- Directions
Leave the pictures aside and copy all the data exactly.

====== Dataset records

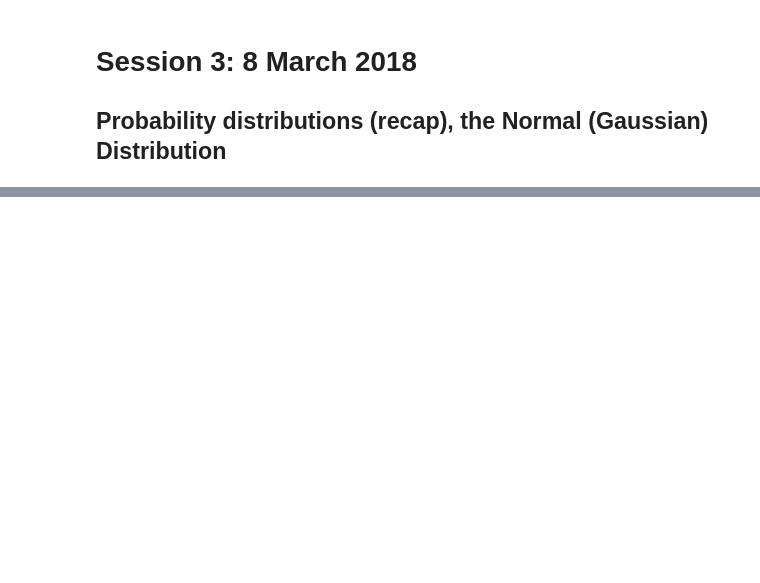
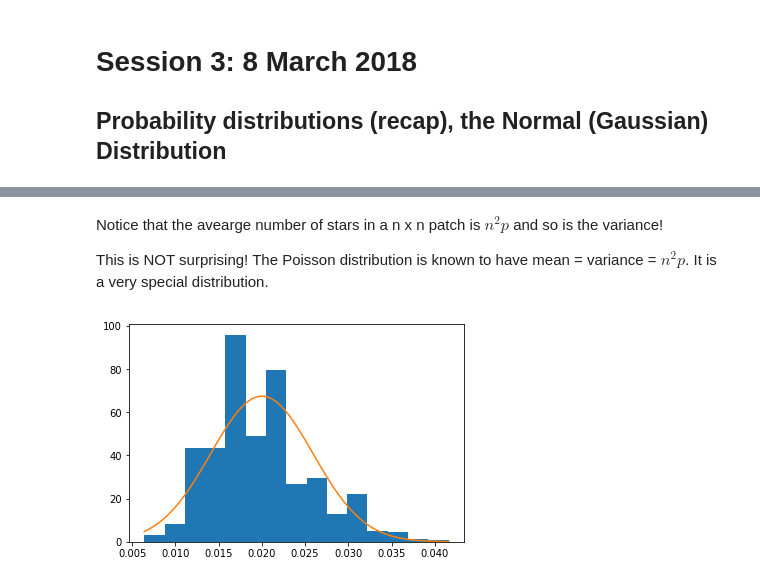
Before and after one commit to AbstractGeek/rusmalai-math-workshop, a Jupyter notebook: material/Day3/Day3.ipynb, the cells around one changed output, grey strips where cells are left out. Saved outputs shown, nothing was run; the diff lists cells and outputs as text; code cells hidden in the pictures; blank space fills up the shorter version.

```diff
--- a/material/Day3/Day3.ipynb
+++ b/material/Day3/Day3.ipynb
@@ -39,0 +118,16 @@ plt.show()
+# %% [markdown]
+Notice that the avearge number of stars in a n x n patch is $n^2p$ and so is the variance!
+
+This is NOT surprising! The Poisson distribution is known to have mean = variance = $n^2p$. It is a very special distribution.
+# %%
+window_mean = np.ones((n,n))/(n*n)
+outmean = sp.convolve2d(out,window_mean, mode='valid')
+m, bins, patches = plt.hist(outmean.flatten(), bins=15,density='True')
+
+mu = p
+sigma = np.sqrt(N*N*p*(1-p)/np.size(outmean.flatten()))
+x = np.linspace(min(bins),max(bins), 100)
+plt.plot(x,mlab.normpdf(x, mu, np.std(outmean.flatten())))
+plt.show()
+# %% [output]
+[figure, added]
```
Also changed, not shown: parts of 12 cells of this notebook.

============

- Task result
Before and after one commit to AbstractGeek/rusmalai-math-workshop, a Jupyter notebook: material/Day3/Day3.ipynb, the cells around one changed output, grey strips where cells are left out. Saved outputs shown, nothing was run; the diff lists cells and outputs as text; code cells hidden in the pictures; blank space fills up the shorter version.

```diff
--- a/material/Day3/Day3.ipynb
+++ b/material/Day3/Day3.ipynb
@@ -39,0 +118,16 @@ plt.show()
+# %% [markdown]
+Notice that the avearge number of stars in a n x n patch is $n^2p$ and so is the variance!
+
+This is NOT surprising! The Poisson distribution is known to have mean = variance = $n^2p$. It is a very special distribution.
+# %%
+window_mean = np.ones((n,n))/(n*n)
+outmean = sp.convolve2d(out,window_mean, mode='valid')
+m, bins, patches = plt.hist(outmean.flatten(), bins=15,density='True')
+
+mu = p
+sigma = np.sqrt(N*N*p*(1-p)/np.size(outmean.flatten()))
+x = np.linspace(min(bins),max(bins), 100)
+plt.plot(x,mlab.normpdf(x, mu, np.std(outmean.flatten())))
+plt.show()
+# %% [output]
+[figure, added]
```
Also changed, not shown: parts of 12 cells of this notebook.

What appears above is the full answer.